Books of contemporary American poetry aren’t easy to find in India; I have frequently been starved for new books that my favorite authors have published in the last ten years. At times, friends and small presses have been kind enough to send their new work to me. I like to take on editorial projects and read and/or judge for poetry prizes or awards so I can get to see what’s new in international poetry. There are also many small presses publishing poetry by Indian writers living in India and abroad (Almost Island, Great Indian Poetry Collective), which is great!
I have found some gems in India: a hard-bound copy of The Collected Poems of Wallace Stevens the day I was desperately searching for some Stevens—I didn’t expect to come across this old library copy at a secondhand bookstore in Bangalore. Recently, a student of mine procured a hardbound Collected Poems of Frank O’Hara, and I spent a few good hours drooling over it.
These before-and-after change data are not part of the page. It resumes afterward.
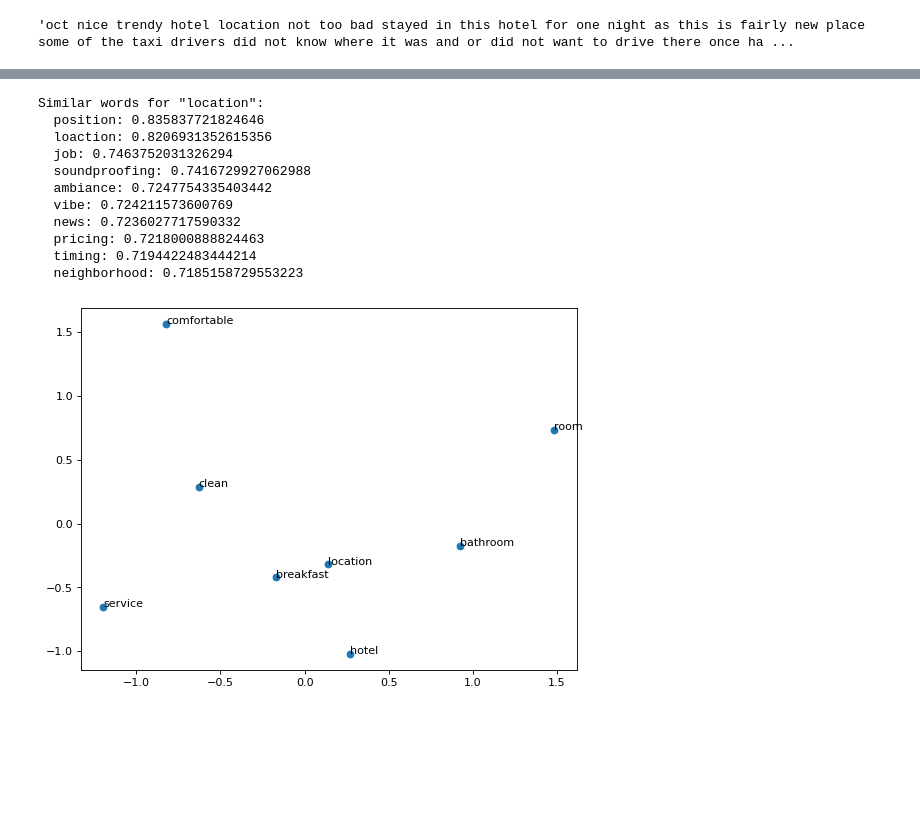
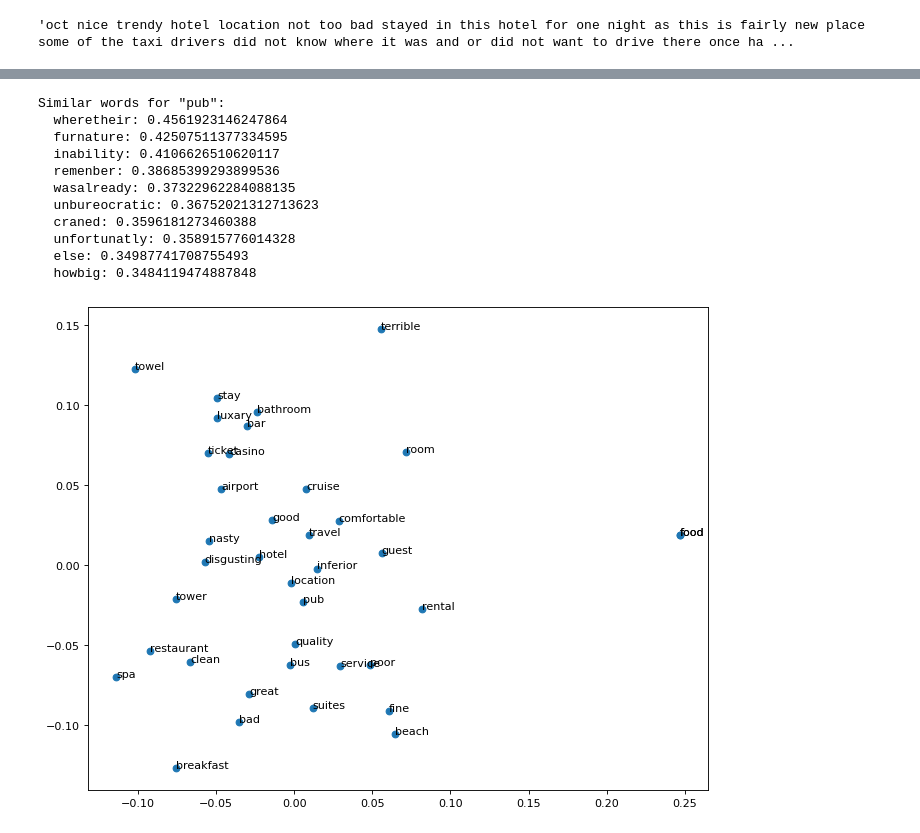
Before and after one commit to DimaFrank/ML, a Jupyter notebook: Copy_of_Final_Assignment.ipynb, the cells around one changed output, grey strips where cells are left out. Cells and saved outputs as stored; diff of their text form; code cells hidden in the pictures; blank space fills up the shorter version.

```diff
--- a/Copy_of_Final_Assignment.ipynb
+++ b/Copy_of_Final_Assignment.ipynb
@@ -32,7 +34,7 @@ with open(file_path, 'r', encoding='utf-8') as f:
 # Remove newline characters
 reviews = [review.strip() for review in reviews]
 # %%
-reviews=reviews[:100000]
+reviews=reviews[:50000]
 reviews[0]
 # %% [output]
 'oct nice trendy hotel location not too bad stayed in this hotel for one night as this is fairly new place some of the taxi drivers did not know where it was and or did not want to drive there once ha ...
@@ -51,7 +53,6 @@ sequences = tokenizer.texts_to_sequences(reviews)
 
 
 
-
 # Download the list of English words
 nltk.download('words')
 english_vocab = set(words.words())
@@ -62,7 +63,7 @@ def is_english_word(word):
     else:
         return False
 
-words_to_exclude=['in', 'the', 'at', 'of', 'on', 'out', 'to', 'till', 'than', 'up', 'with', 'as', 'for', 'is', 'and', 'was']
+stop_words = ['in', 'the', 'at', 'of', 'on', 'out', 'to', 'till', 'than', 'up', 'with', 'as', 'for', 'is', 'and', 'was', 'if', 'else']
 
 # Create counter to count word frequencies
 word_freq = Counter()
@@ -70,35 +71,52 @@ for sequence in sequences:
     word_freq.update(sequence)
 
 # Determine number of words to remove
-num_to_remove = int(0.2 * len(word_freq))
+num_to_remove = int(0.1 * len(word_freq))
 
 # Determine most frequent and least frequent words to remove
 most_freq_words = set([w for w, _ in word_freq.most_common(num_to_remove)])
 least_freq_words = set([w for w, _ in word_freq.most_common()[:-num_to_remove-1:-1]])
 
+
+special_token = '<unk>'
 # Filter out most frequent and least frequent words
 sequences_filtered = []
 for sequence in sequences:
     sequence_filtered = []
     for word in sequence:
-        if word not in most_freq_words and word not in least_freq_words and is_english_word(word) and word not in words_to_exclude:
+        if word not in most_freq_words and word not in least_freq_words and is_english_word(word) and word not in stop_words:
             sequence_filtered.append(word)
+        else:
+            sequence_filtered.append(special_token)
     sequences_filtered.append(sequence_filtered)
 
 
 
+# Replace special_token with a unique integer value
+word_index = tokenizer.word_index
+special_token_index = len(word_index) + 1
+for i, sequence in enumerate(sequences_filtered):
+    for j, word in enumerate(sequence):
+        if word == special_token:
+            sequences_filtered[i][j] = special_token_index
+            special_token_index += 1
 
+
+window_size = 2
 
 # Create skip-gram pairs
 skip_grams = []
-for sequence in sequences:
-    for i in range(1, len(sequence) - 1):
+for sequence in sequences_filtered:
+    for i in range(window_size, len(sequence) - window_size):
         target_word = sequence[i]
-        context_words = [sequence[j] for j in range(i - 1, i + 2) if j != i]
+        context_words = sequence[i - window_size : i] + sequence[i + 1 : i + window_size + 1]
         for context_word in context_words:
             skip_grams.append([target_word, context_word])
 
 skip_grams = np.array(skip_grams, dtype=np.int32)
+
+
+
 
 embedding_dim = 100
 
@@ -124,8 +142,8 @@ output = tf.keras.layers.Dense(1, activation='sigmoid')(dot_product)
 model = tf.keras.models.Model(inputs=[input_target, input_context], outputs=output)
 model.compile(loss='binary_crossentropy', optimizer='adam')
 
-epochs = 3
-batch_size = 2048
+epochs = 10
+batch_size = 512
 
 loss_errors=[]
 for epoch in range(epochs):
@@ -156,9 +186,16 @@ plt.show()
 # %%
+from tensorflow.keras.preprocessing.text import Tokenizer
 from sklearn.metrics.pairwise import cosine_similarity
 
 def find_most_similar(word, k=10):
+    # Load the embedding matrix from the file
+    embedding_matrix = np.load('/content/drive/MyDrive/ColabOutputs/embedding_matrix.npy')
+
+    # Load the tokenizer from the file using pickle
+    with open('/content/drive/MyDrive/ColabOutputs/tokenizer.pkl', 'rb') as f:
+        tokenizer = pickle.load(f)
+
     # Get the embedding for the given word
-    embedding_matrix = model.get_layer('embedding').get_weights()[0]
     word_embedding = embedding_matrix[tokenizer.word_index[word]]
 
     # Compute the cosine similarity between the given word and all other words
@@ -177,41 +214,42 @@ def find_most_similar(word, k=10):
         print('  {}: {}'.format(similar_words[i], similarity_scores[i]))
 
 
-
-
-find_most_similar('location')
+find_most_similar('pub')
 # %% [output]
-Similar words for "location":
-  position: 0.835837721824646
-  loaction: 0.8206931352615356
-  job: 0.7463752031326294
-  soundproofing: 0.7416729927062988
-  ambiance: 0.7247754335403442
-  vibe: 0.724211573600769
-  news: 0.7236027717590332
-  pricing: 0.7218000888824463
-  timing: 0.7194422483444214
-  neighborhood: 0.7185158729553223
+Similar words for "pub":
+  wheretheir: 0.4561923146247864
+  furnature: 0.42507511377334595
+  inability: 0.4106626510620117
+  remenber: 0.38685399293899536
+  wasalready: 0.37322962284088135
+  unbureocratic: 0.36752021312713623
+  craned: 0.3596181273460388
+  unfortunatly: 0.358915776014328
+  else: 0.34987741708755493
+  howbig: 0.3484119474887848
 # %%
 from sklearn.decomposition import PCA
 
-figure(figsize=(8, 6), dpi=80)
+figure(figsize=(10, 8), dpi=80)
 
 # Get the embedding matrix
 embedding_matrix = model.get_layer('embedding').get_weights()[0]
 
 # Get the embeddings of the words we want to plot
-words_to_plot = ['hotel', 'room', 'clean', 'comfortable', 'service', 'location', 'breakfast', 'bathroom']
+words_to_plot = ['hotel', 'room', 'clean', 'comfortable', 'service', 'location', 'breakfast', 'bathroom', 'casino', 'luxary',
+                 'restaurant', 'airport', 'suites', 'food', 'pub', 'rental', 'ticket', 'guest', 'cruise', 'bar', 'food', 'tower',
+                 'spa', 'travel', 'stay', 'beach', 'towel', 'bus', 'good', 'great', 'fine', 'quality', 'bad', 'poor', 'inferior',
+                 'terrible', 'nasty', 'disgusting']
 word_embeddings = [embedding_matrix[tokenizer.word_index[word]] for word in words_to_plot]
 
 # Use PCA to reduce the dimensionality of the embeddings to 2 dimensions
 pca = PCA(n_components=2)
 embeddings_2d = pca.fit_transform(word_embeddings)
 
 # Plot the embeddings in a scatter plot
 plt.scatter(embeddings_2d[:, 0], embeddings_2d[:, 1])
 for i, word in enumerate(words_to_plot):
     plt.annotate(word, xy=(embeddings_2d[i, 0], embeddings_2d[i, 1]))
 plt.show()
 # %% [output]
-[figure, old version]
+[figure, new version]
```
Also changed, not shown: parts of 4 cells of this notebook.
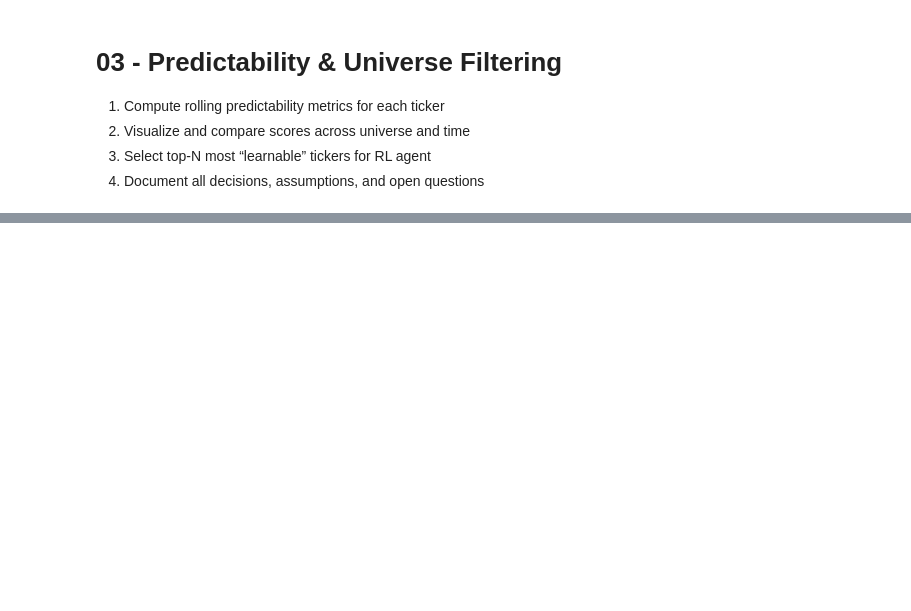
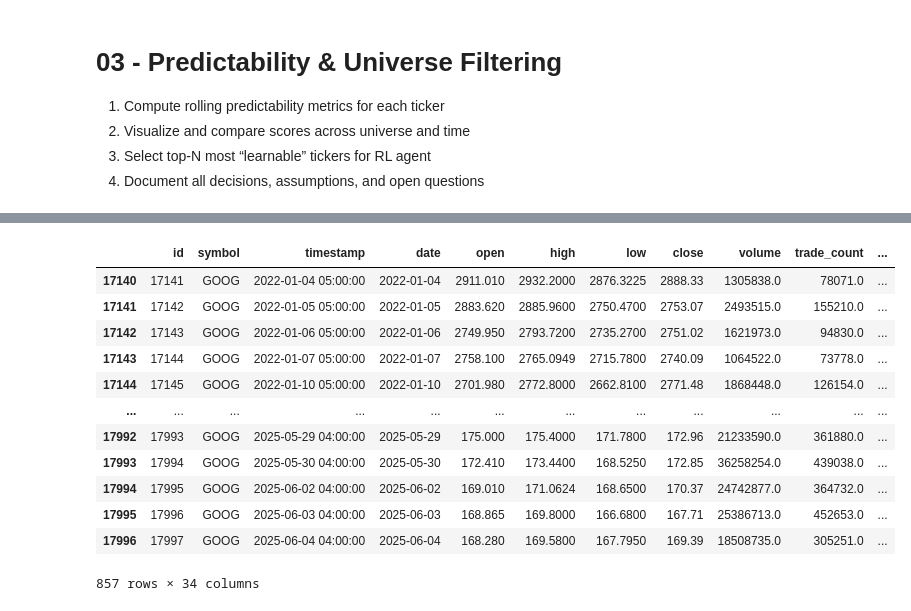
Before and after one commit to pihh/RL-Stock-Market-Masterpiece-Human-x-AI-Collab, a Jupyter notebook: notebooks/Pipelines 03 Stock universe predictability selection-Copy1.ipynb, the cells around one changed output, grey strips where cells are left out. Saved outputs shown, nothing was run; the diff lists cells and outputs as text; code cells hidden in the pictures; blank space fills up the shorter version.

```diff
--- a/notebooks/Pipelines 03 Stock universe predictability selection-Copy1.ipynb
+++ b/notebooks/Pipelines 03 Stock universe predictability selection-Copy1.ipynb
@@ -47,14 +70,0 @@ all_metric
-# %%
-
-#ohlcv_df['date'] = pd.to_datetime(ohlcv_df['date'])
-ohlcv_df = _ohlcv.copy()
-# Walkforward parameters
-start_date = pd.to_datetime('2023-05-01')
-end_date = ohlcv_df['date'].max()
-freq = '6MS'   # Month Start, use 'W' for weekly, etc
-window_length = 60
-#tickers = ohlcv_df['ticker'].unique()
-
-walkforward_dates = pd.date_range(start=start_date + pd.Timedelta(days=window_length), end=end_date, freq=freq)
-
-walkforward_dates
@@ -63,21 +70,0 @@ DatetimeIndex(['2023-07-01', '2024-01-01', '2024-07-01', '2025-01-01'], dtype='d
-# %%
-prev_date = "2023-01-01"
-tickers = ohlcv_df['symbol'].unique()
-
-for cutoff in tqdm(walkforward_dates):
-    df = ohlcv_df.copy()
-    cutoff_str = cutoff.strftime('%Y-%m-%d')
-
-    print(f"\n=== Universe study up to {cutoff_str} ===")
-    _ = generate_universe_easiness_report(
-        ohlcv_df=df,
-        tickers=tickers,
-        window_length=window_length,
-        target="return_1d",
-        benchmark_col="market_return_1d",
-        visualize=False,   # Skip plotting for speed, or True for debug
-        cutoff_end_date=cutoff_str,
-        cutoff_start_date=prev_date,
-        save_csv_path="data/experiments/predictability_metrics-{hash}-{start}-{cutoff}.csv".format(hash="{hash}", cutoff=cutoff_str,start=prev_date)
-    )
-    prev_date = cutoff_str
@@ -150,0 +411,16 @@ plot_metric_across_studies("sharpe")
+# %%
+_ohlcv_df['']
+# %% [output]
+|  | id | symbol | timestamp | date | open | high | low | close | volume | trade_count | ... |
+| 17140 | 17141 | GOOG | 2022-01-04 05:00:00 | 2022-01-04 | 2911.010 | 2932.2000 | 2876.3225 | 2888.33 | 1305838.0 | 78071.0 | ... |
+| 17141 | 17142 | GOOG | 2022-01-05 05:00:00 | 2022-01-05 | 2883.620 | 2885.9600 | 2750.4700 | 2753.07 | 2493515.0 | 155210.0 | ... |
+| 17142 | 17143 | GOOG | 2022-01-06 05:00:00 | 2022-01-06 | 2749.950 | 2793.7200 | 2735.2700 | 2751.02 | 1621973.0 | 94830.0 | ... |
+| 17143 | 17144 | GOOG | 2022-01-07 05:00:00 | 2022-01-07 | 2758.100 | 2765.0949 | 2715.7800 | 2740.09 | 1064522.0 | 73778.0 | ... |
+| 17144 | 17145 | GOOG | 2022-01-10 05:00:00 | 2022-01-10 | 2701.980 | 2772.8000 | 2662.8100 | 2771.48 | 1868448.0 | 126154.0 | ... |
+| ... | ... | ... | ... | ... | ... | ... | ... | ... | ... | ... | ... |
+| 17992 | 17993 | GOOG | 2025-05-29 04:00:00 | 2025-05-29 | 175.000 | 175.4000 | 171.7800 | 172.96 | 21233590.0 | 361880.0 | ... |
+| 17993 | 17994 | GOOG | 2025-05-30 04:00:00 | 2025-05-30 | 172.410 | 173.4400 | 168.5250 | 172.85 | 36258254.0 | 439038.0 | ... |
+| 17994 | 17995 | GOOG | 2025-06-02 04:00:00 | 2025-06-02 | 169.010 | 171.0624 | 168.6500 | 170.37 | 24742877.0 | 364732.0 | ... |
+| 17995 | 17996 | GOOG | 2025-06-03 04:00:00 | 2025-06-03 | 168.865 | 169.8000 | 166.6800 | 167.71 | 25386713.0 | 452653.0 | ... |
+| 17996 | 17997 | GOOG | 2025-06-04 04:00:00 | 2025-06-04 | 168.280 | 169.5800 | 167.7950 | 169.39 | 18508735.0 | 305251.0 | ... |
+857 rows × 34 columns
```
Also changed, not shown: parts of 24 cells of this notebook, 7 other files.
Digital books have also helped keep me in touch with my interests, and I feel like I am reading many different kinds of books all at once. Something old, something new, a novel, something from India, and maybe something about India, all at the same time. Here’s how that particular constellation looks like right now:
How I Became A Tree, Sumana Roy: This book came out last year, and though it is prose, you cannot help but relate it to poetry—maybe because Roy is also a poet. She draws connections between her self, nature, and literary history. I love when a book changes the way I see the outside world and this book did that. The trees are greener on my walk now.
There are all sorts of information and observations in this book, about the lives of trees and poets, patterns in nature and daily life. About my own home-state she says, “Men from Orissa who have been widowed twice are often married to a tree in belief that it will ‘absorb’ the bad luck.” Now there’s something to try!
The kindle version of this book is available for readers in America.
Slow Startle, Rohan Chetri: I’ve never been to the AWP Book Fair and have heard stories about how wonderful it is, so I was THRILLED when I saw book stalls, albeit at a much smaller scale, at the Bangalore Poetry Festival (held in a very posh hotel, nonetheless) and I found this book there, published by the new Great Indian Poetry Collective. Poems are stories in this book; they are strange but I relate to them; there are stories of displacement without a felt need to map geography. Identity in these poems never belong solely to one individual. I’ve been reading Slow, Startle alongside Arjun Rajendran’s new The Astronaut in Herge’s Rocket, published by Paperwalla, another indie press in India.
Detroit Detroit, Anna Vitale: I love good writing about pop music (I’ve also been reading a lot of Bjork interviews, in preparation for her new album) and Anna’s book is about her relationship with music—hip-hop—and through it (?) identity. Its setting is the backdrop of city neighborhoods, and there are scenes in which music blends with the everyday to create poetry. She quotes Tupac and Drake; refers to movies, music bands, her friends, and yet there is a curious rhythm, a repetition and unfolding of one form, one genre into another. It is part poetry and part non-fiction, just like the best rap music.
On Walking On, Cole Swensen: I am always reading some Cole Swensen, and I love her newest book, which she was kind enough to send me, along with GAVE by Omnidawn. I love poems that are titled with the date they were written and both books are studded with historical information, dates and events. I greatly admire what Cole does with historical material and research, and with each of her new books she manages to push the boundaries of what poetry is and can do a little further, so I also greatly look forward to her next book!
Man Years, Sandra Doller: I like to pass a book or two around a table full of friends when we are at my home, drinking. It is a ritual of sorts: back in Iowa I passed around books by Rosmarie Waldrop and Leslie Scalapino, and in India I pass around all those friends whom I miss and who, thankfully, are poets, and I get to share their voice with my friends here, who don’t read much poetry.
Last night, with my brother and some friends, I passed around Man Years by Sandra Doller. An excellent collection, from a few years ago, with the line we read out loud to each other—one of my favorites ever:
“Will you watch t.v. with me for the rest of life?
Will you watch me watching t.v.?”